- **About this task**
Will you write out the data exactly, excluding every picture?

- **Given data**
□ □ □ □ □
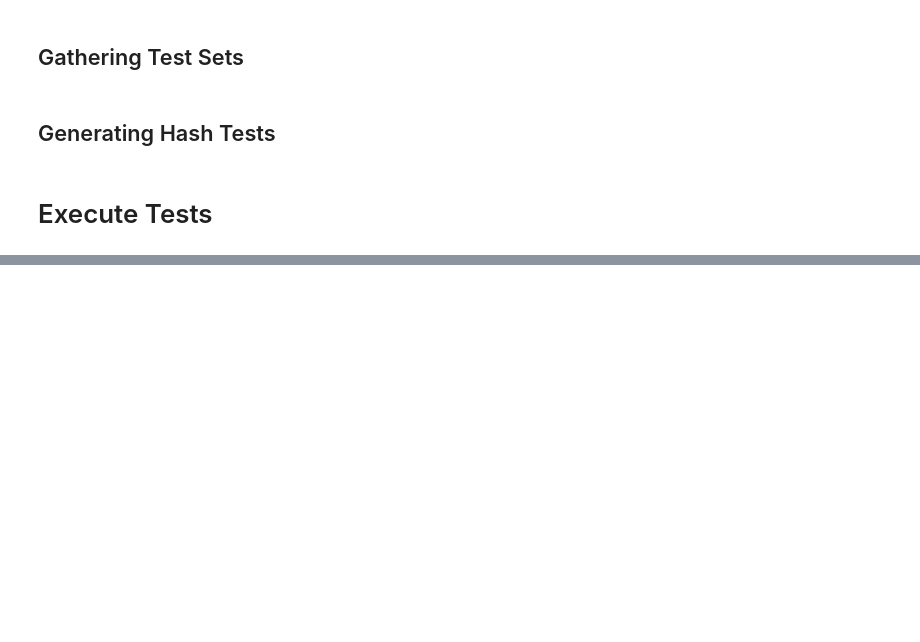
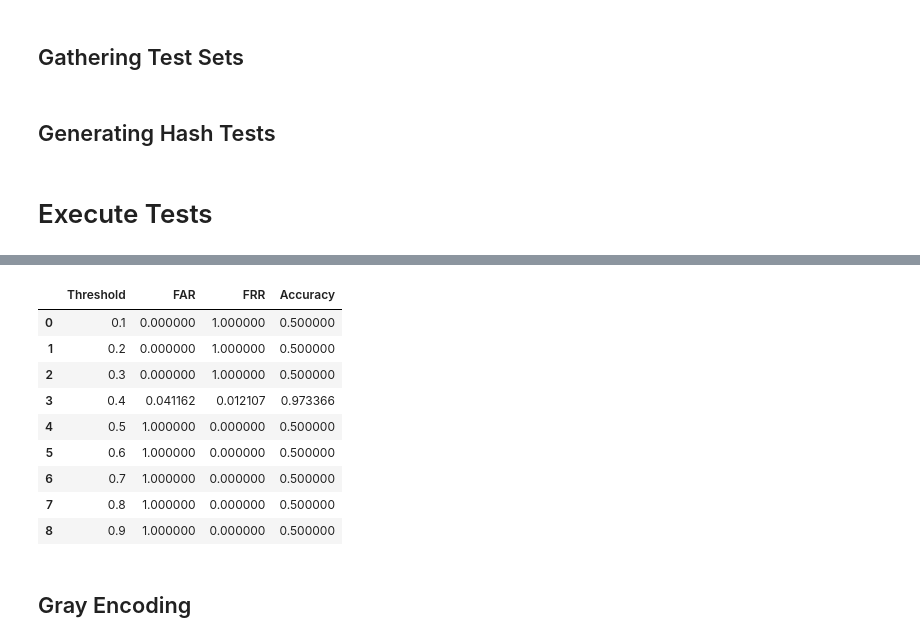
Before and after one commit to CPP-EEG-Authentication-Defense-Project/Authentication-Models, a Jupyter notebook: hash-based/biohash.ipynb, the cells around one changed output, grey strips where cells are left out. Drawn from its saved outputs; the diff is of its cells as text; code cells hidden in the pictures; blank space fills up the shorter version.

```diff
--- a/hash-based/biohash.ipynb
+++ b/hash-based/biohash.ipynb
@@ -29,6 +31,8 @@ FREQUENCIES = [
     pre_process.FrequencyBand(lower=35.0, upper=None, label='Gamma'),
     pre_process.FrequencyBand(lower=None, upper=None, label='Raw'),
 ]
+RESCALE_LOWER = 0
+RESCALE_UPPER = 255
 WINDOW_SIZE = 1200
 WINDOW_OVERLAP = 0
 BINARY_THRESHOLD = 50
@@ -408,0 +440,37 @@ test_results
+# %%
+direct_results_map = {}
+direct_encoder = feature_encoding.direct.DirectBinaryEncoder()
+direct_test_args = (
+    processed_template_data_map, processed_data_map, subject_tokens_map, direct_encoder
+)
+for auth_threshold, hash_test_data in iter_hash_tests(*direct_test_args):
+    if auth_threshold not in direct_results_map:
+        direct_results_map[auth_threshold] = TestResultsSummary()
+    direct_results_map[auth_threshold] = TestResultsSummary.merge_summaries(
+        direct_results_map[auth_threshold],
+        run_hash_tests(hash_test_data)
+    )
+# %%
+direct_results = []
+for auth_threshold, result_summary in direct_results_map.items():
+    direct_results.append([
+        auth_threshold, result_summary.false_accept_rate,
+        result_summary.false_reject_rate, result_summary.accuracy
+    ])
+direct_df = pd.DataFrame(
+    direct_results, columns=['Threshold', 'FAR', 'FRR', 'Accuracy']
+)
+direct_df
+# %% [output]
+|  | Threshold | FAR | FRR | Accuracy |
+| 0 | 0.1 | 0.000000 | 1.000000 | 0.500000 |
+| 1 | 0.2 | 0.000000 | 1.000000 | 0.500000 |
+| 2 | 0.3 | 0.000000 | 1.000000 | 0.500000 |
+| 3 | 0.4 | 0.041162 | 0.012107 | 0.973366 |
+| 4 | 0.5 | 1.000000 | 0.000000 | 0.500000 |
+| 5 | 0.6 | 1.000000 | 0.000000 | 0.500000 |
+| 6 | 0.7 | 1.000000 | 0.000000 | 0.500000 |
+| 7 | 0.8 | 1.000000 | 0.000000 | 0.500000 |
+| 8 | 0.9 | 1.000000 | 0.000000 | 0.500000 |
+# %% [markdown]
+## Gray Encoding
```
Also changed, not shown: parts of 18 cells of this notebook, 1 other file.
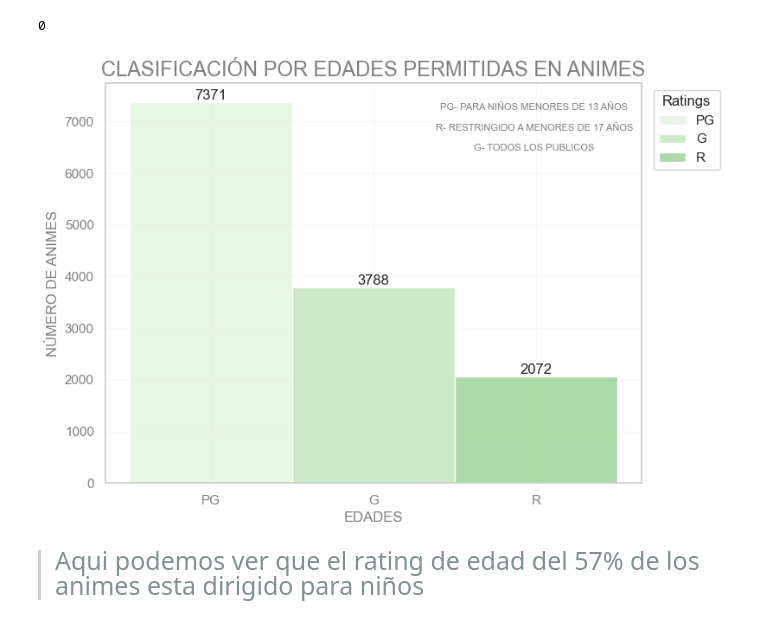
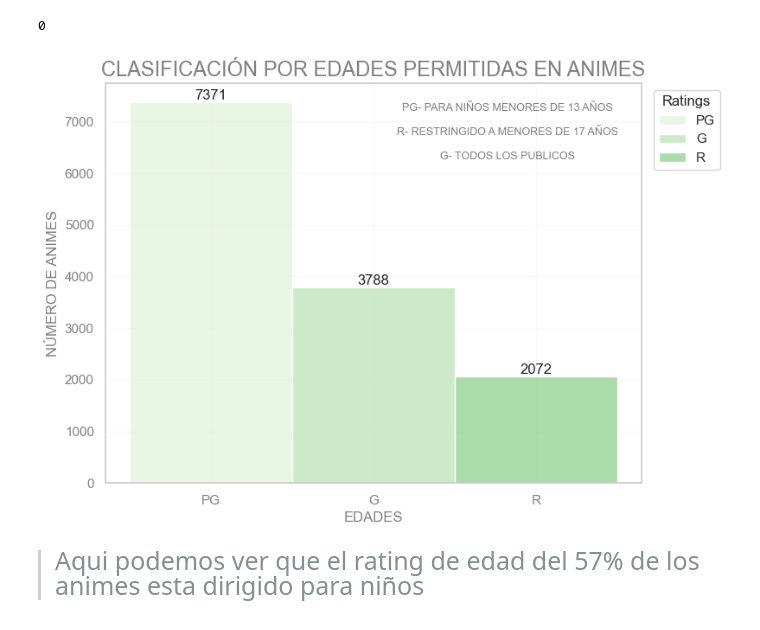
Before and after one commit to AmyGaarcia/EDA_ANIME, a Jupyter notebook: src/EDA/EDA_anime.ipynb, the cells around one changed output. Saved outputs shown, nothing was run; the diff lists cells and outputs as text; code cells hidden in the pictures.

```diff
--- a/src/EDA/EDA_anime.ipynb
+++ b/src/EDA/EDA_anime.ipynb
@@ -732,29 +732,29 @@ anime_EDA["Rating"].isin(["Others"]).sum()
 # %%
 edades = anime_EDA["Rating"].value_counts(ascending= False)
 plt.figure(figsize=(8, 6))
 sns.set_palette("Greens")
 sns.set_style("whitegrid")
 
 for rating in edades.index:
     subset = anime_EDA[anime_EDA["Rating"] == rating]
     sns.histplot(subset["Rating"], label=rating, kde=False)
 
     plt.annotate(str(edades[rating]), (rating, edades[rating]), ha="center", va="bottom")
 
 plt.legend(title="Ratings", bbox_to_anchor=(1.01, 1), loc="upper left")
 
 texto = "PG- PARA NIÑOS MENORES DE 13 AÑOS\n\nR- RESTRINGIDO A MENORES DE 17 AÑOS\n\nG- TODOS LOS PUBLICOS"
-plt.text(0.8, 0.95, texto, fontsize=8, va="top", ha="center", color="grey", transform=plt.gca().transAxes)
+plt.text(0.75, 0.95, texto, fontsize=9, va="top", ha="center", color="grey", transform=plt.gca().transAxes)
 
 plt.title("CLASIFICACIÓN POR EDADES PERMITIDAS EN ANIMES", fontsize=17, color="grey")
 plt.xlabel("EDADES", color="grey")
 plt.ylabel("NÚMERO DE ANIMES", color="grey")
 plt.tick_params(axis="x", colors="grey")
 plt.tick_params(axis="y", colors="grey")
 
 plt.show()
 # %% [output]
-[figure, old version]
+[figure, new version]
 # %% [markdown]
 ><span style="font-size: 25px; color:#839192">Aqui podemos ver que el rating de edad del 57% de los animes esta dirigido para niños</span>
 # %% [markdown]
```
Also changed, not shown: parts of 14 cells of this notebook.
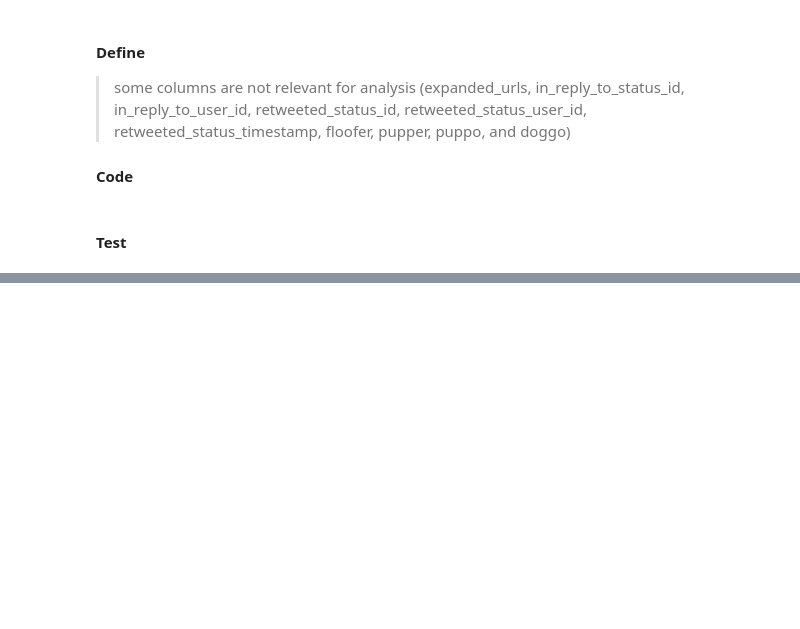
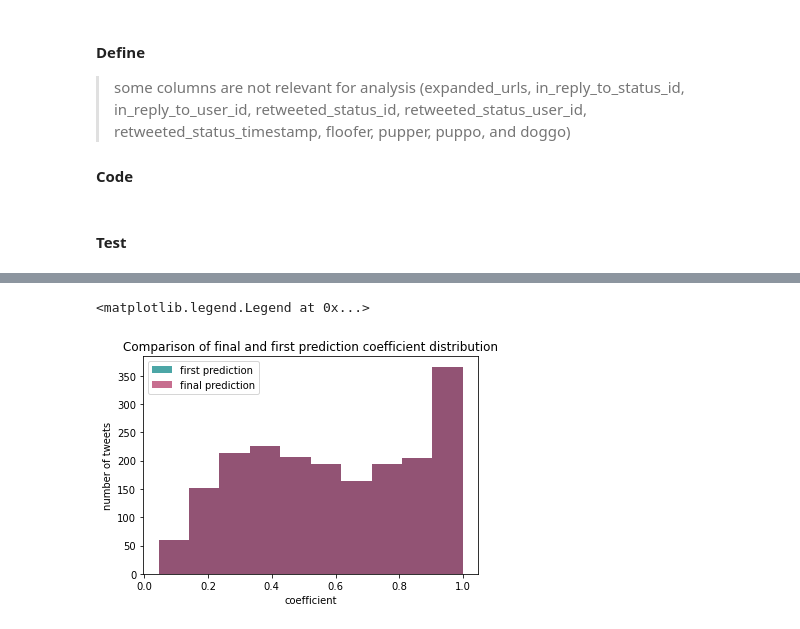
Before and after one commit to primalusiana/twitter-data-wrangling, a Jupyter notebook: wrangle_act.ipynb, the cells around one changed output, grey strips where cells are left out. Saved outputs shown, nothing was run; the diff lists cells and outputs as text; code cells hidden in the pictures; blank space fills up the shorter version.

```diff
--- a/wrangle_act.ipynb
+++ b/wrangle_act.ipynb
@@ -939,0 +981,24 @@ df_cln.to_csv('twitter_archive_master.csv')
+# %%
+final_pred = []
+for i, row in df_cln.iterrows():
+    max_num = row[['first_pred_conf', 'second_pred_conf','third_pred_conf']].max()
+    if max_num == row['first_pred_conf']:
+        final_pred.append({
+            'final_pred_group': row['first_pred_group'],
+            'final_pred_conf': row['first_pred_conf'],
+            'is_final_pred_dog': row['is_first_pred_dog']
+        })
+    elif max_num == row['second_pred_conf']:
+        final_pred.append({
+            'final_pred_group': row['second_pred_group'],
+            'final_pred_conf': row['second_pred_conf'],
+            'is_final_pred_dog': row['is_second_pred_dog']
+        })
+    elif max_num == row['third_pred_conf']:
+        final_pred.append({
+            'final_pred_group': row['third_pred_group'],
+            'final_pred_conf': row['third_pred_conf'],
+            'is_final_pred_dog': row['is_third_pred_dog']
+        })
+# %%
+final_pred = pd.DataFrame(final_pred)
@@ -939,0 +1021,11 @@ df_cln.to_csv('twitter_archive_master.csv')
+# %%
+plt.hist(df_cln['first_pred_conf'], label='first prediction', alpha=0.7, color='#008080')
+plt.hist(final_pred['final_pred_conf'], label='final prediction', alpha=0.7, color='#B03060')
+
+plt.title('Comparison of final and first prediction coefficient distribution')
+plt.ylabel('number of tweets')
+plt.xlabel('coefficient')
+plt.legend()
+# %% [output]
+<matplotlib.legend.Legend at 0x...>
+[figure, added]
```
Also changed, not shown: parts of 37 cells of this notebook, 1 other file.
□ □ □ □ □
- **Response to the exercise**
Before and after one commit to CPP-EEG-Authentication-Defense-Project/Authentication-Models, a Jupyter notebook: hash-based/biohash.ipynb, the cells around one changed output, grey strips where cells are left out. Drawn from its saved outputs; the diff is of its cells as text; code cells hidden in the pictures; blank space fills up the shorter version.

```diff
--- a/hash-based/biohash.ipynb
+++ b/hash-based/biohash.ipynb
@@ -29,6 +31,8 @@ FREQUENCIES = [
     pre_process.FrequencyBand(lower=35.0, upper=None, label='Gamma'),
     pre_process.FrequencyBand(lower=None, upper=None, label='Raw'),
 ]
+RESCALE_LOWER = 0
+RESCALE_UPPER = 255
 WINDOW_SIZE = 1200
 WINDOW_OVERLAP = 0
 BINARY_THRESHOLD = 50
@@ -408,0 +440,37 @@ test_results
+# %%
+direct_results_map = {}
+direct_encoder = feature_encoding.direct.DirectBinaryEncoder()
+direct_test_args = (
+    processed_template_data_map, processed_data_map, subject_tokens_map, direct_encoder
+)
+for auth_threshold, hash_test_data in iter_hash_tests(*direct_test_args):
+    if auth_threshold not in direct_results_map:
+        direct_results_map[auth_threshold] = TestResultsSummary()
+    direct_results_map[auth_threshold] = TestResultsSummary.merge_summaries(
+        direct_results_map[auth_threshold],
+        run_hash_tests(hash_test_data)
+    )
+# %%
+direct_results = []
+for auth_threshold, result_summary in direct_results_map.items():
+    direct_results.append([
+        auth_threshold, result_summary.false_accept_rate,
+        result_summary.false_reject_rate, result_summary.accuracy
+    ])
+direct_df = pd.DataFrame(
+    direct_results, columns=['Threshold', 'FAR', 'FRR', 'Accuracy']
+)
+direct_df
+# %% [output]
+|  | Threshold | FAR | FRR | Accuracy |
+| 0 | 0.1 | 0.000000 | 1.000000 | 0.500000 |
+| 1 | 0.2 | 0.000000 | 1.000000 | 0.500000 |
+| 2 | 0.3 | 0.000000 | 1.000000 | 0.500000 |
+| 3 | 0.4 | 0.041162 | 0.012107 | 0.973366 |
+| 4 | 0.5 | 1.000000 | 0.000000 | 0.500000 |
+| 5 | 0.6 | 1.000000 | 0.000000 | 0.500000 |
+| 6 | 0.7 | 1.000000 | 0.000000 | 0.500000 |
+| 7 | 0.8 | 1.000000 | 0.000000 | 0.500000 |
+| 8 | 0.9 | 1.000000 | 0.000000 | 0.500000 |
+# %% [markdown]
+## Gray Encoding
```
Also changed, not shown: parts of 18 cells of this notebook, 1 other file.
Before and after one commit to AmyGaarcia/EDA_ANIME, a Jupyter notebook: src/EDA/EDA_anime.ipynb, the cells around one changed output. Saved outputs shown, nothing was run; the diff lists cells and outputs as text; code cells hidden in the pictures.

```diff
--- a/src/EDA/EDA_anime.ipynb
+++ b/src/EDA/EDA_anime.ipynb
@@ -732,29 +732,29 @@ anime_EDA["Rating"].isin(["Others"]).sum()
 # %%
 edades = anime_EDA["Rating"].value_counts(ascending= False)
 plt.figure(figsize=(8, 6))
 sns.set_palette("Greens")
 sns.set_style("whitegrid")
 
 for rating in edades.index:
     subset = anime_EDA[anime_EDA["Rating"] == rating]
     sns.histplot(subset["Rating"], label=rating, kde=False)
 
     plt.annotate(str(edades[rating]), (rating, edades[rating]), ha="center", va="bottom")
 
 plt.legend(title="Ratings", bbox_to_anchor=(1.01, 1), loc="upper left")
 
 texto = "PG- PARA NIÑOS MENORES DE 13 AÑOS\n\nR- RESTRINGIDO A MENORES DE 17 AÑOS\n\nG- TODOS LOS PUBLICOS"
-plt.text(0.8, 0.95, texto, fontsize=8, va="top", ha="center", color="grey", transform=plt.gca().transAxes)
+plt.text(0.75, 0.95, texto, fontsize=9, va="top", ha="center", color="grey", transform=plt.gca().transAxes)
 
 plt.title("CLASIFICACIÓN POR EDADES PERMITIDAS EN ANIMES", fontsize=17, color="grey")
 plt.xlabel("EDADES", color="grey")
 plt.ylabel("NÚMERO DE ANIMES", color="grey")
 plt.tick_params(axis="x", colors="grey")
 plt.tick_params(axis="y", colors="grey")
 
 plt.show()
 # %% [output]
-[figure, old version]
+[figure, new version]
 # %% [markdown]
 ><span style="font-size: 25px; color:#839192">Aqui podemos ver que el rating de edad del 57% de los animes esta dirigido para niños</span>
 # %% [markdown]
```
Also changed, not shown: parts of 14 cells of this notebook.
Before and after one commit to primalusiana/twitter-data-wrangling, a Jupyter notebook: wrangle_act.ipynb, the cells around one changed output, grey strips where cells are left out. Saved outputs shown, nothing was run; the diff lists cells and outputs as text; code cells hidden in the pictures; blank space fills up the shorter version.

```diff
--- a/wrangle_act.ipynb
+++ b/wrangle_act.ipynb
@@ -939,0 +981,24 @@ df_cln.to_csv('twitter_archive_master.csv')
+# %%
+final_pred = []
+for i, row in df_cln.iterrows():
+    max_num = row[['first_pred_conf', 'second_pred_conf','third_pred_conf']].max()
+    if max_num == row['first_pred_conf']:
+        final_pred.append({
+            'final_pred_group': row['first_pred_group'],
+            'final_pred_conf': row['first_pred_conf'],
+            'is_final_pred_dog': row['is_first_pred_dog']
+        })
+    elif max_num == row['second_pred_conf']:
+        final_pred.append({
+            'final_pred_group': row['second_pred_group'],
+            'final_pred_conf': row['second_pred_conf'],
+            'is_final_pred_dog': row['is_second_pred_dog']
+        })
+    elif max_num == row['third_pred_conf']:
+        final_pred.append({
+            'final_pred_group': row['third_pred_group'],
+            'final_pred_conf': row['third_pred_conf'],
+            'is_final_pred_dog': row['is_third_pred_dog']
+        })
+# %%
+final_pred = pd.DataFrame(final_pred)
@@ -939,0 +1021,11 @@ df_cln.to_csv('twitter_archive_master.csv')
+# %%
+plt.hist(df_cln['first_pred_conf'], label='first prediction', alpha=0.7, color='#008080')
+plt.hist(final_pred['final_pred_conf'], label='final prediction', alpha=0.7, color='#B03060')
+
+plt.title('Comparison of final and first prediction coefficient distribution')
+plt.ylabel('number of tweets')
+plt.xlabel('coefficient')
+plt.legend()
+# %% [output]
+<matplotlib.legend.Legend at 0x...>
+[figure, added]
```
Also changed, not shown: parts of 37 cells of this notebook, 1 other file.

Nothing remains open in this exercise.